**Problem to solve**
All lines with the word "opacity" in the material below are required.

**The data**

* * *

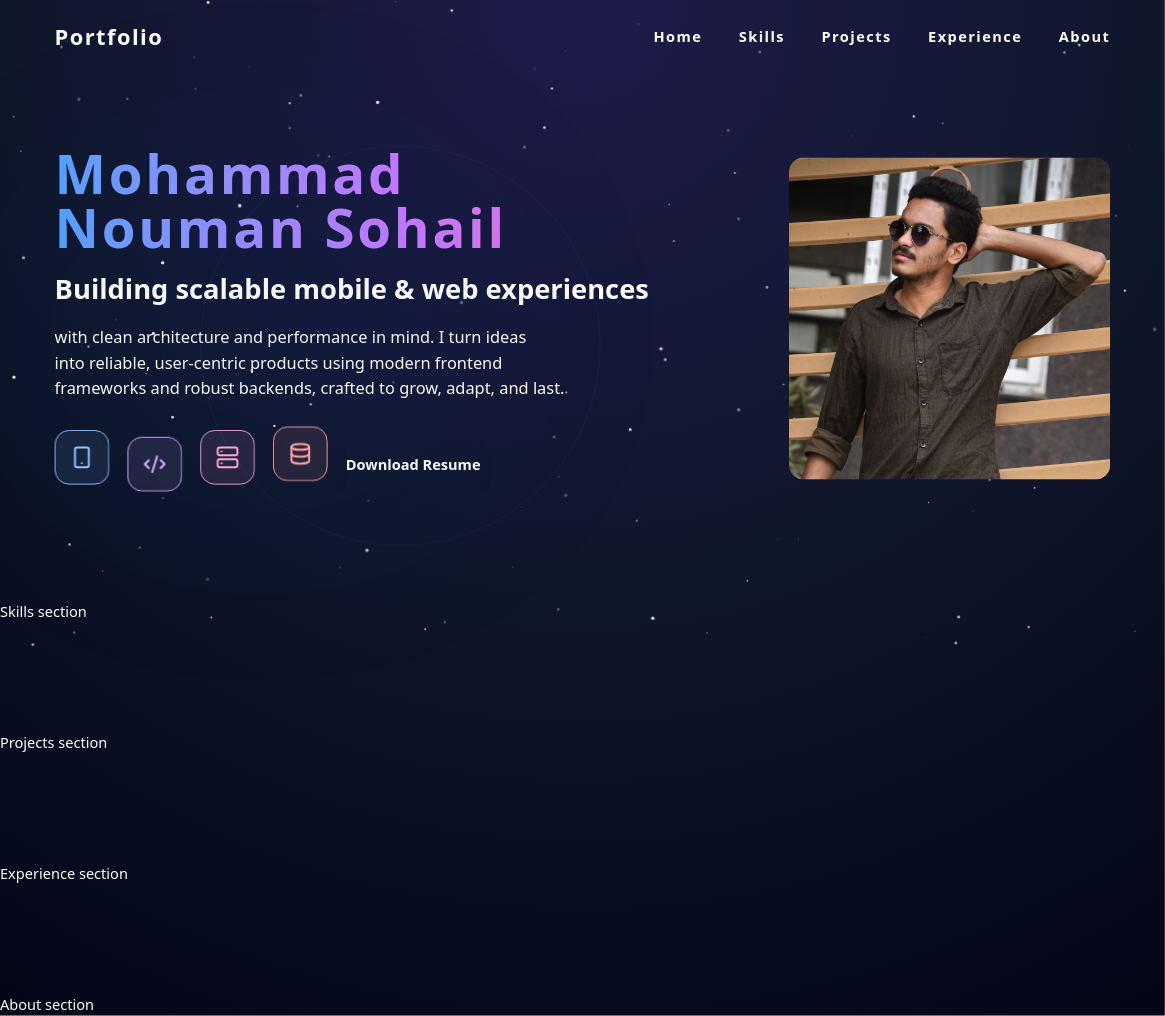
Repository: NoumanSohail/Nouman-Sohail-Portfolio
Page: /
An editor plug-in stored every save of this project. The page is shown before and after the next save, followed by the edit.
The browser window is 1280 px wide. The pictures show the whole page, at 91% of full size.
The project was rebuilt for these pictures with package versions that can differ from the ones it lists, and the page was loaded fresh each time. The framework's server and built-in components were replaced by stand-ins that run in the browser. Also part of the build but not shown: next.config.ts.

Above is the page before, as saved 2026-01-24 21:19:52.

### app/layout.tsx
import type { Metadata } from "next";
import { Geist, Geist_Mono } from "next/font/google";
import "./globals.css";
import Navbar from "./components/header/Navbar";
import StarBackground from "./components/ui/StarBackground";

const geistSans = Geist({
  variable: "--font-geist-sans",
  subsets: ["latin"],
});

const geistMono = Geist_Mono({
  variable: "--font-geist-mono",
  subsets: ["latin"],
});

export const metadata: Metadata = {
  title: "Create Next App",
  description: "Generated by create next app",
};

export default function RootLayout({
  children,
}: Readonly<{
  children: React.ReactNode;
}>) {
  return (
    <html lang="en">
      <body
        className={`${geistSans.variable} ${geistMono.variable} antialiased`}
      >
        <StarBackground />
        <Navbar />
        {children}
      </body>
    </html>
  );
}

### app/page.tsx
import React from 'react'
import Hero from './components/sections/Hero'
import Skills from './components/sections/Skills'
import Projects from './components/sections/Projects'
import Experience from './components/sections/Experience'
import About from './components/sections/About'

const page = () => {
  return (
    <div>
      <Hero />
      <Skills />
      <Projects />
      <Experience />
      <About />
    </div>
  )
}

export default page

### app/globals.css
@import "tailwindcss";

html {
  scroll-behavior: smooth;
}

body {
  overflow-x: hidden;
  position: relative;
  background: radial-gradient(circle at 50% 0%, #1e1b4b, #0f172a, #020617);
  min-height: 100vh;
}

### app/components/header/Navbar.tsx
"use client";

import { useEffect, useState } from "react";
import { navLinks } from "@/app/data";
import Link from "next/link";
import { Menu, X } from "lucide-react";

const Navbar = () => {
  const [isScrolled, setIsScrolled] = useState(false);
  const [menuOpen, setMenuOpen] = useState(false);

  useEffect(() => {
    const handleScroll = () => setIsScrolled(window.scrollY > 20);
    window.addEventListener("scroll", handleScroll);
    return () => window.removeEventListener("scroll", handleScroll);
  }, []);

  return (
    <header
      className={`fixed top-0 left-0 right-0 z-50 transition-all ${
        isScrolled
          ? "bg-transparent backdrop-blur-md border-b border-white/20 shadow-lg py-3"
          : "bg-transparent py-6"
      }`}
    >
      <div className="w-full mx-auto max-w-384 flex items-center justify-between px-5 md:px-10 lg:px-15 text-white tracking-widest">
        <h1 className="font-bold text-2xl">Portfolio</h1>

        {/* large displays like laptops */}
        <nav className="hidden lg:flex">
          {navLinks.map((links) => (
            <div key={links.name} className="flex ml-10 font-semibold">
              <Link href={links.id}>{links.name}</Link>
            </div>
          ))}
        </nav>

        {/* Mobile Hamburger */}
        <div className="lg:hidden flex items-center justify-center">
          <button
            onClick={() => setMenuOpen(!menuOpen)}
            className="text-zinc-400"
          >
            <Menu size={30} />
          </button>
        </div>

        {menuOpen && (
          <div className="fixed inset-0 h-screen flex justify-end bg-black/40 backdrop-blur-sm">
            <div className="relative h-full w-[60%] bg-[#0f172a] text-white flex items-center transition-transform duration-300 translate-x-0">
              <button
                onClick={() => setMenuOpen(false)}
                className={`absolute top right-5 md:right-10 text-white ${isScrolled ? "top-3" : "top-6"}`}
              >
                <X size={30} />
              </button>

              <nav className="flex flex-col p-10 gap-10 mt-20">
                {navLinks.map((links) => (
                  <Link
                    key={links.name}
                    href={links.id}
                    onClick={() => setMenuOpen(false)}
                    className="font-semibold"
                  >
                    {links.name}
                  </Link>
                ))}
              </nav>
            </div>
          </div>
        )}
      </div>
    </header>
  );
};

export default Navbar;

### app/components/ui/StarBackground.tsx
"use client";

import { useEffect, useRef } from "react";

const StarBackground = () => {
  const canvasRef = useRef<HTMLCanvasElement | null>(null);

  useEffect(() => {
    const canvas = canvasRef.current;
    if (!canvas) return;

    const ctx = canvas.getContext("2d");
    if (!ctx) return;

    let stars: any[] = [];
    const STAR_COUNT = 120;

    const resize = () => {
      canvas.width = window.innerWidth;
      canvas.height = window.innerHeight;
    };

    resize();
    window.addEventListener("resize", resize);

    // Create stars
    stars = Array.from({ length: STAR_COUNT }).map(() => ({
      x: Math.random() * canvas.width,
      y: Math.random() * canvas.height,
      radius: Math.random() * 1.5 + 0.5,
      speed: Math.random() * 0.3 + 0.1,
      opacity: Math.random(),
    }));

    const animate = () => {
      ctx.clearRect(0, 0, canvas.width, canvas.height);

      stars.forEach((star) => {
        star.y += star.speed;
        if (star.y > canvas.height) {
          star.y = 0;
          star.x = Math.random() * canvas.width;
        }

        ctx.beginPath();
        ctx.arc(star.x, star.y, star.radius, 0, Math.PI * 2);
        ctx.fillStyle = `rgba(255,255,255,${star.opacity})`;
        ctx.fill();
      });

      requestAnimationFrame(animate);
    };

    animate();

    return () => window.removeEventListener("resize", resize);
  }, []);

  return (
    <canvas
      ref={canvasRef}
      className="fixed inset-0 pointer-events-none -z-10"
    />
  );
};

export default StarBackground;

### app/components/sections/Hero.tsx
"use client";

import { personaldetails } from "@/app/data";
import Image from "next/image";
import me from "@/public/images/me.jpg";
import { Code2, Database, Server, Smartphone } from "lucide-react";
import { motion } from "framer-motion";
import Button from "../ui/Button";

const Hero = () => {
  return (
    <section
      id="home"
      className="scroll-mt-40 w-full mx-auto max-w-384 px-5 md:px-10 lg:px-15 text-white mt-30 xl:mt-40 overflow-hidden"
    >
      {/* Central Glowing Orb */}
      <div
        className="absolute hidden lg:block lg:left-55 xl:left-0 w-[45%] h-[45%] bg-blue-700/50 rounded-full
          blur-[120px] opacity-10 animate-pulse [animation-delay:2000ms] z-0
        "
      />

      {/* Orbiting Elements */}
      <div
        className="absolute hidden lg:block left-55 w-110 h-110 border border-white/5 rounded-full
          animate-spin [animation-duration:20s] z-10
        "
      />

      <div className="flex flex-col lg:flex-row items-center justify-center gap-7 lg:gap-20 text-center lg:text-start">
        <div className="flex flex-col gap-5">
          <motion.div
            initial={{ x: -100, opacity: 0 }}
            whileInView={{ x: 0, opacity: 1 }}
            viewport={{ once: false, amount: 0.3 }}
            transition={{ duration: 0.8, ease: "easeOut" }}
            className="flex flex-col gap-5"
          >
            <h1 className="font-black text-4xl lg:text-5xl xl:text-6xl tracking-wider text-balance text-transparent bg-clip-text bg-linear-to-r from-blue-400 via-purple-400 to-pink-400">
              {personaldetails.name}
            </h1>
            <h2 className="font-semibold text-2xl lg:text-3xl">
              {personaldetails.tagline}
            </h2>
            <p className="lg:text-lg lg:text-balance">
              {personaldetails.statement}
            </p>
          </motion.div>

          <motion.div
            initial={{ scale: 0.8, opacity: 0 }}
            whileInView={{ scale: 1, opacity: 1 }}
            viewport={{ once: false, amount: 0.3 }}
            transition={{
              duration: 0.5,
              ease: "easeOut",
            }}
            className="flex gap-5 mt-5 items-center justify-center lg:items-start lg:justify-start"
          >
            <div className="flex gap-5">
              <Smartphone
                size={60}
                className="p-4 border rounded-2xl backdrop-blur-xs bg-blue-300/10 hover:scale-110
                        border-blue-300  hover:border-blue-300 text-blue-300 hover:text-blue-300
                        transition-all duration-300 animate-bounce [animation-delay:0ms]"
              />
              <Code2
                size={60}
                className="p-4 border rounded-2xl backdrop-blur-xs bg-purple-300/10 hover:scale-110
                        border-purple-300 hover:border-purple-300 text-purple-300 hover:text-purple-300
                        transition-all duration-300 animate-bounce [animation-delay:100ms]"
              />
              <Server
                size={60}
                className="p-4 border rounded-2xl backdrop-blur-xs bg-pink-300/10 hover:scale-110
                        border-pink-300 hover:border-pink-300 text-pink-300 hover:text-pink-300
                        transition-all duration-300 animate-bounce [animation-delay:200ms]"
              />
              <Database
                size={60}
                className="p-4 border rounded-2xl backdrop-blur-xs bg-red-300/10 hover:scale-110
                        border-red-300 hover:border-red-300 text-red-300 hover:text-red-300
                        transition-all duration-300 animate-bounce [animation-delay:300ms]"
              />
              <Button title="Download Resume" onClick={()=>{}}/>
            </div>
          </motion.div>
        </div>

        <motion.div
          initial={{ x: 100, opacity: 0 }}
          whileInView={{ x: 0, opacity: 1 }}
          viewport={{ once: false, amount: 0.3 }}
          transition={{ duration: 0.8, ease: "easeOut" }}
        >
          <Image
            src={me}
            alt={personaldetails.name}
            height={350}
            width={350}
            className="rounded-2xl lg:h-3xl lg:w-3xl"
          />
        </motion.div>
      </div>
    </section>
  );
};

export default Hero;

### app/components/sections/Skills.tsx

const Skills = () => {
  return (
    <section id="skills" className="h-fit">
      <div className="text-white pt-30">Skills section</div>
    </section>
  );
};

export default Skills;

### app/components/sections/Projects.tsx

const Projects = () => {
  return (
    <section id="projects" className="h-fit">
      <div className="text-white pt-30">Projects section</div>
    </section>
  )
}

export default Projects

### app/components/sections/Experience.tsx

const Experience = () => {
  return (
    <section id="experience" className="h-fit">
      <div className="text-white pt-30">Experience section</div>
    </section>
  );
};

export default Experience;

### app/components/sections/About.tsx

const About = () => {
  return (
    <section id="about" className="h-fit">
      <div className="text-white pt-30">About section</div>
    </section>
  )
}

export default About

### app/data.tsx
export const navLinks = [
  { name: "Home", id: "/#home" },
  { name: "Skills", id: "/#skills" },
  { name: "Projects", id: "/#projects" },
  { name: "Experience", id: "/#experience" },
  { name: "About", id: "/#about" },
];

export const personaldetails = {
  name: "Mohammad Nouman Sohail",
  role: "Full Stack Mobile & Web Developer",
  tagline: "Building scalable mobile & web experiences",
  statement:
    "with clean architecture and performance in mind. I turn ideas into reliable, user-centric products using modern frontend frameworks and robust backends, crafted to grow, adapt, and last.",
};

### app/components/ui/Button.tsx
import { ReactNode } from "react";

interface ButtonProps {
  title: string;
  onClick: () => void;
  type?: "button" | "submit";
  disabled?: boolean;

  /* 🔹 Optional Icon */
  icon?: ReactNode;
  iconPosition?: "left" | "right";

  /* 🔹 External Styles */
  className?: string;
}

const Button = ({
  title,
  onClick,
  type = "button",
  disabled = false,
  icon,
  iconPosition = "left",
  className = "",
}: ButtonProps) => {
  return (
    <button
      type={type}
      onClick={!disabled ? onClick : undefined}
      disabled={disabled}
      className={`
        group
        font-bold shadow-lg
        transition-all transform
        flex items-center justify-center gap-2
        duration-300
        ${
          disabled
            ? "bg-(--color-gray) text-white cursor-not-allowed opacity-70 transition-all duration-300"
            : "bg-(--color-primary) text-white hover:bg-gray-300 hover:scale-105 cursor-pointer transition-all duration-300"
        }

        ${className}
      `}
    >
      {/* ICON LEFT */}
      {icon && iconPosition === "left" && (
        <span className="button-icon flex items-center">{icon}</span>
      )}

      <span>{title}</span>

      {/* ICON RIGHT */}
      {icon && iconPosition === "right" && (
        <span className="button-icon flex items-center">{icon}</span>
      )}
    </button>
  );
};

export default Button;

After the next save:
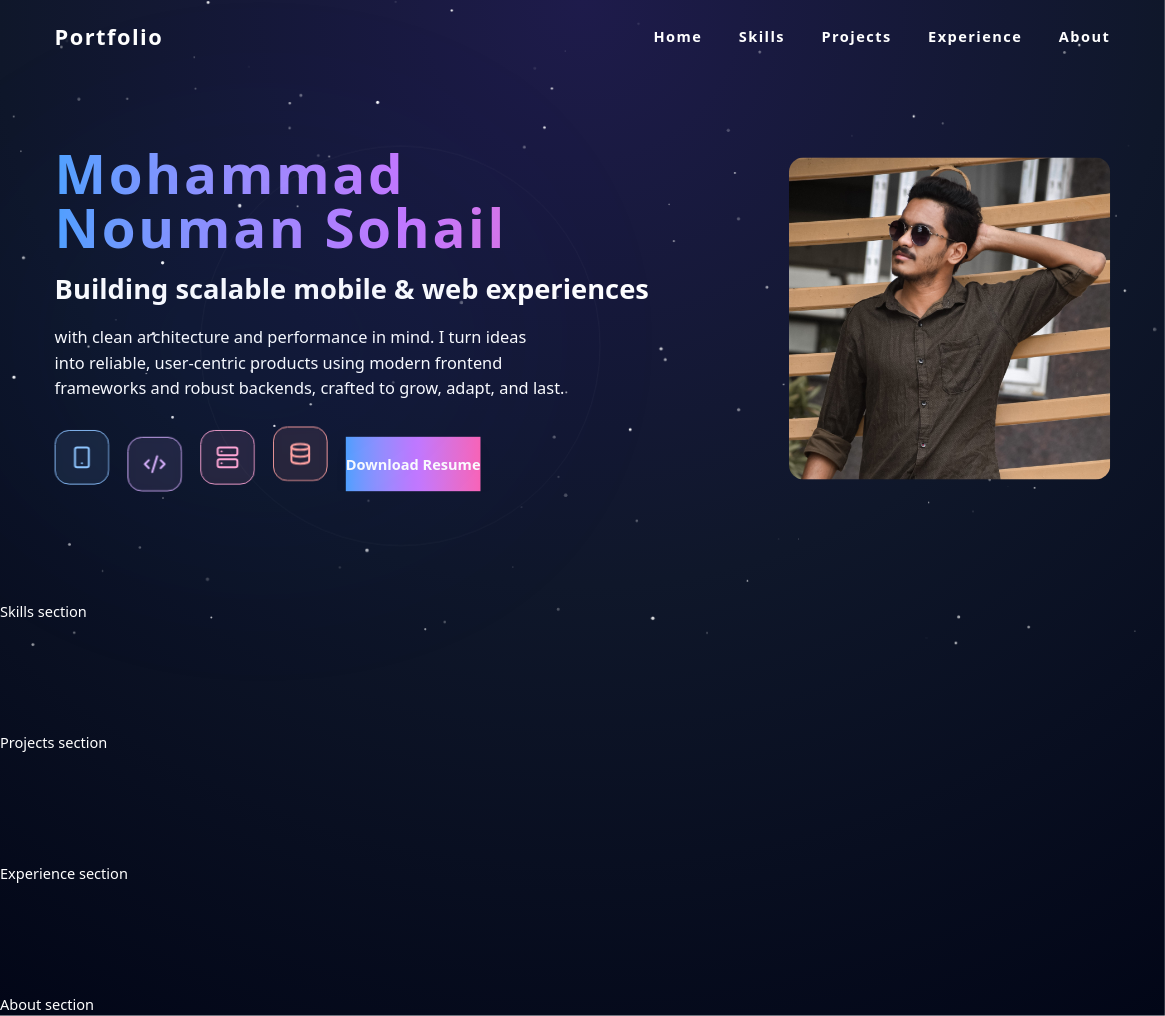
Saved 57 s later.
--- a/app/components/sections/Hero.tsx
+++ b/app/components/sections/Hero.tsx
@@ -82,7 +82,7 @@ const Hero = () => {
                         border-red-300 hover:border-red-300 text-red-300 hover:text-red-300
                         transition-all duration-300 animate-bounce [animation-delay:300ms]"
               />
-              <Button title="Download Resume" onClick={()=>{}}/>
+              <Button title="Download Resume" onClick={() => {}} className="bg-linear-to-r from-blue-400 via-purple-400 to-pink-400" />
             </div>
           </motion.div>
         </div>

* * *

**Written solution**
      opacity: Math.random(),
        ctx.fillStyle = `rgba(255,255,255,${star.opacity})`;
          blur-[120px] opacity-10 animate-pulse [animation-delay:2000ms] z-0
            initial={{ x: -100, opacity: 0 }}
            whileInView={{ x: 0, opacity: 1 }}
            initial={{ scale: 0.8, opacity: 0 }}
            whileInView={{ scale: 1, opacity: 1 }}
          initial={{ x: 100, opacity: 0 }}
          whileInView={{ x: 0, opacity: 1 }}
            ? "bg-(--color-gray) text-white cursor-not-allowed opacity-70 transition-all duration-300"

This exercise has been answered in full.